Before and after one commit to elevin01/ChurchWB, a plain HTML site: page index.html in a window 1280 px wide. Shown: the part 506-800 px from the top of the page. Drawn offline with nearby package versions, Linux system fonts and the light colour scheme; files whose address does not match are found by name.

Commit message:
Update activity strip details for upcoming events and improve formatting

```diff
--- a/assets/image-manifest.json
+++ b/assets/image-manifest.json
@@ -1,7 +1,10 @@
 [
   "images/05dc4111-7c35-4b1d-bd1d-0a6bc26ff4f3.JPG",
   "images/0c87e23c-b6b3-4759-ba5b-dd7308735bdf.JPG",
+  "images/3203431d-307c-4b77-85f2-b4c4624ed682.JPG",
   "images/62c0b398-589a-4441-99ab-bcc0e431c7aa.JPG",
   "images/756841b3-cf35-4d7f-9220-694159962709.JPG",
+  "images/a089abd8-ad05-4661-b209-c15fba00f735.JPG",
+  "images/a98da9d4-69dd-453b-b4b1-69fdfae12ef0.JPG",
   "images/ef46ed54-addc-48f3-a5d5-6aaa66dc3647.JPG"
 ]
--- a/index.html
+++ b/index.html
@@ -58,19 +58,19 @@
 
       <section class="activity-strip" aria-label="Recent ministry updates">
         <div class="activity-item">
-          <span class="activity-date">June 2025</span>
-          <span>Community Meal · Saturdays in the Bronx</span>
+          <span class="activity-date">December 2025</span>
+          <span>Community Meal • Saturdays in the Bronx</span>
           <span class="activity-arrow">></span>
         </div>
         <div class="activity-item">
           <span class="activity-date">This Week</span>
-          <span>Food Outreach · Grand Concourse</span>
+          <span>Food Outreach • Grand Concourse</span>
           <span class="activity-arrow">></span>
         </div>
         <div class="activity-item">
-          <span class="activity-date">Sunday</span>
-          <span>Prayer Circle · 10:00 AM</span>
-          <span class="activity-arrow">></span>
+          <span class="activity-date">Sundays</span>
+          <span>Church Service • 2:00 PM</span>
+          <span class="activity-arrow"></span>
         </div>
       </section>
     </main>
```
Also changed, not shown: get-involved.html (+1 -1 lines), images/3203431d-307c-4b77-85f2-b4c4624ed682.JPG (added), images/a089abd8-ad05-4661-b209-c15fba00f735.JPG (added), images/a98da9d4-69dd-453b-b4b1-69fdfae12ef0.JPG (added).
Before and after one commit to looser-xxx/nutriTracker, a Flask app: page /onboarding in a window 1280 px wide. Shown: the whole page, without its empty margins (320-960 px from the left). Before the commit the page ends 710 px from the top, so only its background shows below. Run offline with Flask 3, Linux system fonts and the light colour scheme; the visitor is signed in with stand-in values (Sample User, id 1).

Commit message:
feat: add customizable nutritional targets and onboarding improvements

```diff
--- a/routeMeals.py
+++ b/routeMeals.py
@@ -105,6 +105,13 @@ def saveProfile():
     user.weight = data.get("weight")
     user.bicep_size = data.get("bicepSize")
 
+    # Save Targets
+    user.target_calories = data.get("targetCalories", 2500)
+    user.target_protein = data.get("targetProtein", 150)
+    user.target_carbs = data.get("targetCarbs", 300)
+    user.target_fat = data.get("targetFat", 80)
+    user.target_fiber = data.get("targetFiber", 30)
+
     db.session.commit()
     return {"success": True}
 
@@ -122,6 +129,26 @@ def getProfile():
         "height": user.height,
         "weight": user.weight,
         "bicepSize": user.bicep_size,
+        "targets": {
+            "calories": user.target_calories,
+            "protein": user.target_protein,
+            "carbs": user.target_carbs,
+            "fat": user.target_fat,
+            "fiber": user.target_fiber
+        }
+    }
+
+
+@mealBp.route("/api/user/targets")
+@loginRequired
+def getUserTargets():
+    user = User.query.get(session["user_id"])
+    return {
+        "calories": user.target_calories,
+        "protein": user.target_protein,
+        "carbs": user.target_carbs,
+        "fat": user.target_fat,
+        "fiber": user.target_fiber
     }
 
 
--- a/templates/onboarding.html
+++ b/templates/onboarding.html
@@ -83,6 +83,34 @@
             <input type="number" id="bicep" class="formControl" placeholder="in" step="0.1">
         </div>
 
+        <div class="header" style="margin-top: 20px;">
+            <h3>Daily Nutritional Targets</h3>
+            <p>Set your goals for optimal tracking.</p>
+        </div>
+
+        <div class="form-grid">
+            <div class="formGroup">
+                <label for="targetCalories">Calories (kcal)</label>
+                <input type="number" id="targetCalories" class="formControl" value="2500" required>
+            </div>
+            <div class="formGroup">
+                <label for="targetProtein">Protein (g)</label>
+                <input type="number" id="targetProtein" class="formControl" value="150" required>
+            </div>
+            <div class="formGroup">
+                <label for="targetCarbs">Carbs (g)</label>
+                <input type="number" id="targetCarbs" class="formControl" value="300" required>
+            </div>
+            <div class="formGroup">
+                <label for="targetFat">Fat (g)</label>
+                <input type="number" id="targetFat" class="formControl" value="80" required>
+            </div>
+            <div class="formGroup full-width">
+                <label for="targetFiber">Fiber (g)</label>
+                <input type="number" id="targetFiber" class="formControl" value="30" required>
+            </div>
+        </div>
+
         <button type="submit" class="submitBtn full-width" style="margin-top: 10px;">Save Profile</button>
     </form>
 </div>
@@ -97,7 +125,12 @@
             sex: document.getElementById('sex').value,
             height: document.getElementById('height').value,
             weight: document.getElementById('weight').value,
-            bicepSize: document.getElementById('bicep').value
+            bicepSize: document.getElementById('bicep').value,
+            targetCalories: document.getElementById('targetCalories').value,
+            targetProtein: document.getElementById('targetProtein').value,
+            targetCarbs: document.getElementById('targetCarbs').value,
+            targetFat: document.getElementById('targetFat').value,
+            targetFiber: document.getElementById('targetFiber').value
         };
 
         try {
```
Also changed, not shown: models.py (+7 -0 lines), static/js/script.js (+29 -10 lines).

::::::::

All of the data shown above should be printed exactly as given.

Response =>
Before and after one commit to elevin01/ChurchWB, a plain HTML site: page index.html in a window 1280 px wide. Shown: the part 506-800 px from the top of the page. Drawn offline with nearby package versions, Linux system fonts and the light colour scheme; files whose address does not match are found by name.

Commit message:
Update activity strip details for upcoming events and improve formatting

```diff
--- a/assets/image-manifest.json
+++ b/assets/image-manifest.json
@@ -1,7 +1,10 @@
 [
   "images/05dc4111-7c35-4b1d-bd1d-0a6bc26ff4f3.JPG",
   "images/0c87e23c-b6b3-4759-ba5b-dd7308735bdf.JPG",
+  "images/3203431d-307c-4b77-85f2-b4c4624ed682.JPG",
   "images/62c0b398-589a-4441-99ab-bcc0e431c7aa.JPG",
   "images/756841b3-cf35-4d7f-9220-694159962709.JPG",
+  "images/a089abd8-ad05-4661-b209-c15fba00f735.JPG",
+  "images/a98da9d4-69dd-453b-b4b1-69fdfae12ef0.JPG",
   "images/ef46ed54-addc-48f3-a5d5-6aaa66dc3647.JPG"
 ]
--- a/index.html
+++ b/index.html
@@ -58,19 +58,19 @@
 
       <section class="activity-strip" aria-label="Recent ministry updates">
         <div class="activity-item">
-          <span class="activity-date">June 2025</span>
-          <span>Community Meal · Saturdays in the Bronx</span>
+          <span class="activity-date">December 2025</span>
+          <span>Community Meal • Saturdays in the Bronx</span>
           <span class="activity-arrow">></span>
         </div>
         <div class="activity-item">
           <span class="activity-date">This Week</span>
-          <span>Food Outreach · Grand Concourse</span>
+          <span>Food Outreach • Grand Concourse</span>
           <span class="activity-arrow">></span>
         </div>
         <div class="activity-item">
-          <span class="activity-date">Sunday</span>
-          <span>Prayer Circle · 10:00 AM</span>
-          <span class="activity-arrow">></span>
+          <span class="activity-date">Sundays</span>
+          <span>Church Service • 2:00 PM</span>
+          <span class="activity-arrow"></span>
         </div>
       </section>
     </main>
```
Also changed, not shown: get-involved.html (+1 -1 lines), images/3203431d-307c-4b77-85f2-b4c4624ed682.JPG (added), images/a089abd8-ad05-4661-b209-c15fba00f735.JPG (added), images/a98da9d4-69dd-453b-b4b1-69fdfae12ef0.JPG (added).
Before and after one commit to looser-xxx/nutriTracker, a Flask app: page /onboarding in a window 1280 px wide. Shown: the whole page, without its empty margins (320-960 px from the left). Before the commit the page ends 710 px from the top, so only its background shows below. Run offline with Flask 3, Linux system fonts and the light colour scheme; the visitor is signed in with stand-in values (Sample User, id 1).

Commit message:
feat: add customizable nutritional targets and onboarding improvements

```diff
--- a/routeMeals.py
+++ b/routeMeals.py
@@ -105,6 +105,13 @@ def saveProfile():
     user.weight = data.get("weight")
     user.bicep_size = data.get("bicepSize")
 
+    # Save Targets
+    user.target_calories = data.get("targetCalories", 2500)
+    user.target_protein = data.get("targetProtein", 150)
+    user.target_carbs = data.get("targetCarbs", 300)
+    user.target_fat = data.get("targetFat", 80)
+    user.target_fiber = data.get("targetFiber", 30)
+
     db.session.commit()
     return {"success": True}
 
@@ -122,6 +129,26 @@ def getProfile():
         "height": user.height,
         "weight": user.weight,
         "bicepSize": user.bicep_size,
+        "targets": {
+            "calories": user.target_calories,
+            "protein": user.target_protein,
+            "carbs": user.target_carbs,
+            "fat": user.target_fat,
+            "fiber": user.target_fiber
+        }
+    }
+
+
+@mealBp.route("/api/user/targets")
+@loginRequired
+def getUserTargets():
+    user = User.query.get(session["user_id"])
+    return {
+        "calories": user.target_calories,
+        "protein": user.target_protein,
+        "carbs": user.target_carbs,
+        "fat": user.target_fat,
+        "fiber": user.target_fiber
     }
 
 
--- a/templates/onboarding.html
+++ b/templates/onboarding.html
@@ -83,6 +83,34 @@
             <input type="number" id="bicep" class="formControl" placeholder="in" step="0.1">
         </div>
 
+        <div class="header" style="margin-top: 20px;">
+            <h3>Daily Nutritional Targets</h3>
+            <p>Set your goals for optimal tracking.</p>
+        </div>
+
+        <div class="form-grid">
+            <div class="formGroup">
+                <label for="targetCalories">Calories (kcal)</label>
+                <input type="number" id="targetCalories" class="formControl" value="2500" required>
+            </div>
+            <div class="formGroup">
+                <label for="targetProtein">Protein (g)</label>
+                <input type="number" id="targetProtein" class="formControl" value="150" required>
+            </div>
+            <div class="formGroup">
+                <label for="targetCarbs">Carbs (g)</label>
+                <input type="number" id="targetCarbs" class="formControl" value="300" required>
+            </div>
+            <div class="formGroup">
+                <label for="targetFat">Fat (g)</label>
+                <input type="number" id="targetFat" class="formControl" value="80" required>
+            </div>
+            <div class="formGroup full-width">
+                <label for="targetFiber">Fiber (g)</label>
+                <input type="number" id="targetFiber" class="formControl" value="30" required>
+            </div>
+        </div>
+
         <button type="submit" class="submitBtn full-width" style="margin-top: 10px;">Save Profile</button>
     </form>
 </div>
@@ -97,7 +125,12 @@
             sex: document.getElementById('sex').value,
             height: document.getElementById('height').value,
             weight: document.getElementById('weight').value,
-            bicepSize: document.getElementById('bicep').value
+            bicepSize: document.getElementById('bicep').value,
+            targetCalories: document.getElementById('targetCalories').value,
+            targetProtein: document.getElementById('targetProtein').value,
+            targetCarbs: document.getElementById('targetCarbs').value,
+            targetFat: document.getElementById('targetFat').value,
+            targetFiber: document.getElementById('targetFiber').value
         };
 
         try {
```
Also changed, not shown: models.py (+7 -0 lines), static/js/script.js (+29 -10 lines).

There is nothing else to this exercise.